**Material provided:**
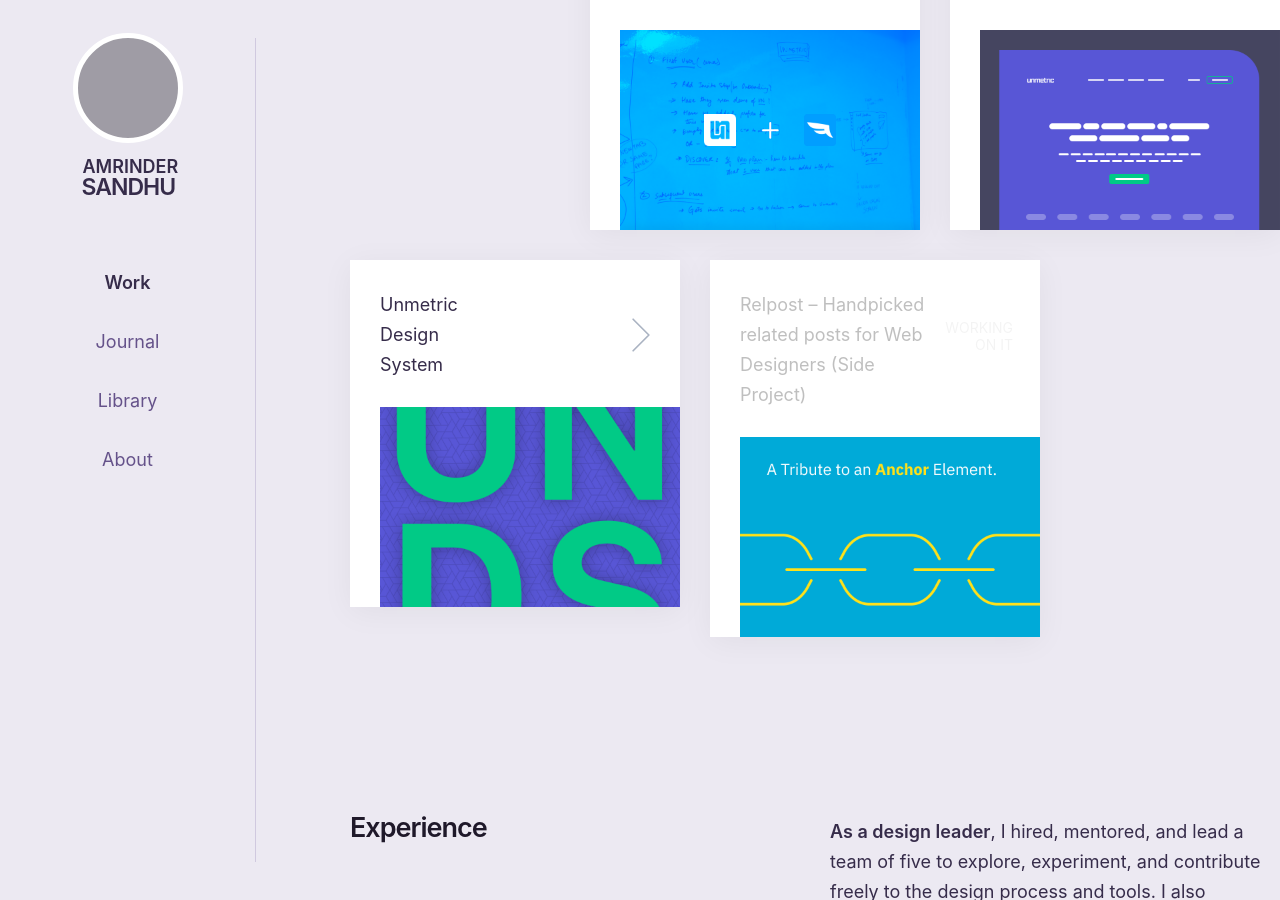
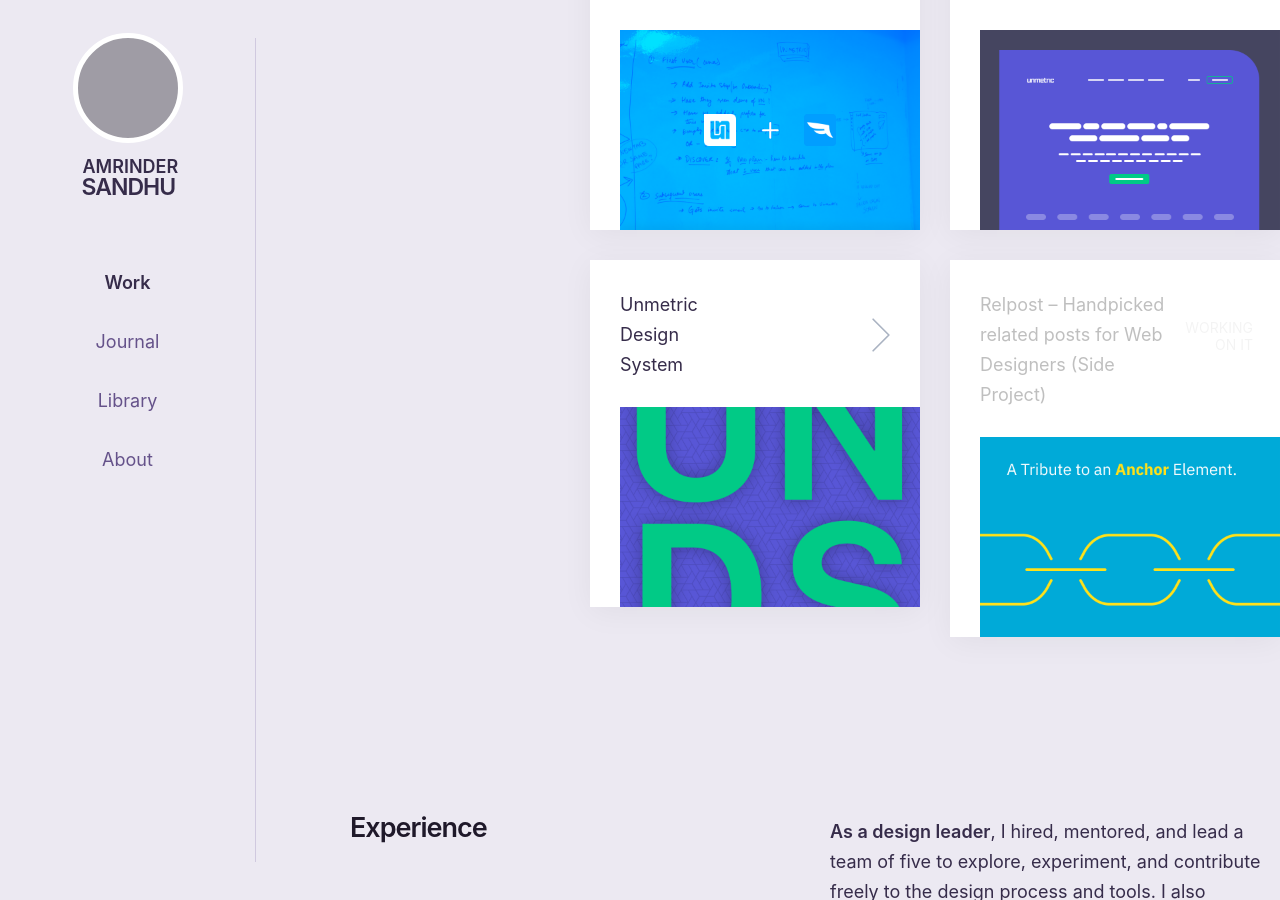
Before and after one commit to harjotgrewal/amrindersandhu, a Jekyll site: the page built from index.html, in a window 1280 px wide and 900 px high, scrolled down 3150 px. Built offline with Jekyll 4.4.1, drawn with Linux system fonts in a browser that asks for light colours; grey boxes are pictures that could not be loaded.

Commit message:
[F][HTML] Projects layout

```diff
--- a/index.html
+++ b/index.html
@@ -92,7 +92,7 @@
     <section class="u-space_below--most">
         <h2 class="l-span_2 u-space_above">Selected <i class="u-break_line--hd"></i>Projects</h2>
 
-
+        <div class="l-span_6 l-grid_of_6">
             {% for entry in site.data.work.project %}
                 <div class="c-media c-media--prj u-space_below {{ entry.class }}">
                     <a href="{{ entry.link }}">
@@ -111,7 +111,7 @@
                     </a>
                 </div>
             {% endfor %}
-
+        </div>
 
     </section>
 
```
Also changed, not shown: 1 other file. Lines whose indentation alone changed are shown as unchanged.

**Task directions:**
The whole of the data above needs retyping exactly, with pictures omitted.

**Answer below:**
Before and after one commit to harjotgrewal/amrindersandhu, a Jekyll site: the page built from index.html, in a window 1280 px wide and 900 px high, scrolled down 3150 px. Built offline with Jekyll 4.4.1, drawn with Linux system fonts in a browser that asks for light colours; grey boxes are pictures that could not be loaded.

Commit message:
[F][HTML] Projects layout

```diff
--- a/index.html
+++ b/index.html
@@ -92,7 +92,7 @@
     <section class="u-space_below--most">
         <h2 class="l-span_2 u-space_above">Selected <i class="u-break_line--hd"></i>Projects</h2>
 
-
+        <div class="l-span_6 l-grid_of_6">
             {% for entry in site.data.work.project %}
                 <div class="c-media c-media--prj u-space_below {{ entry.class }}">
                     <a href="{{ entry.link }}">
@@ -111,7 +111,7 @@
                     </a>
                 </div>
             {% endfor %}
-
+        </div>
 
     </section>
 
```
Also changed, not shown: 1 other file. Lines whose indentation alone changed are shown as unchanged.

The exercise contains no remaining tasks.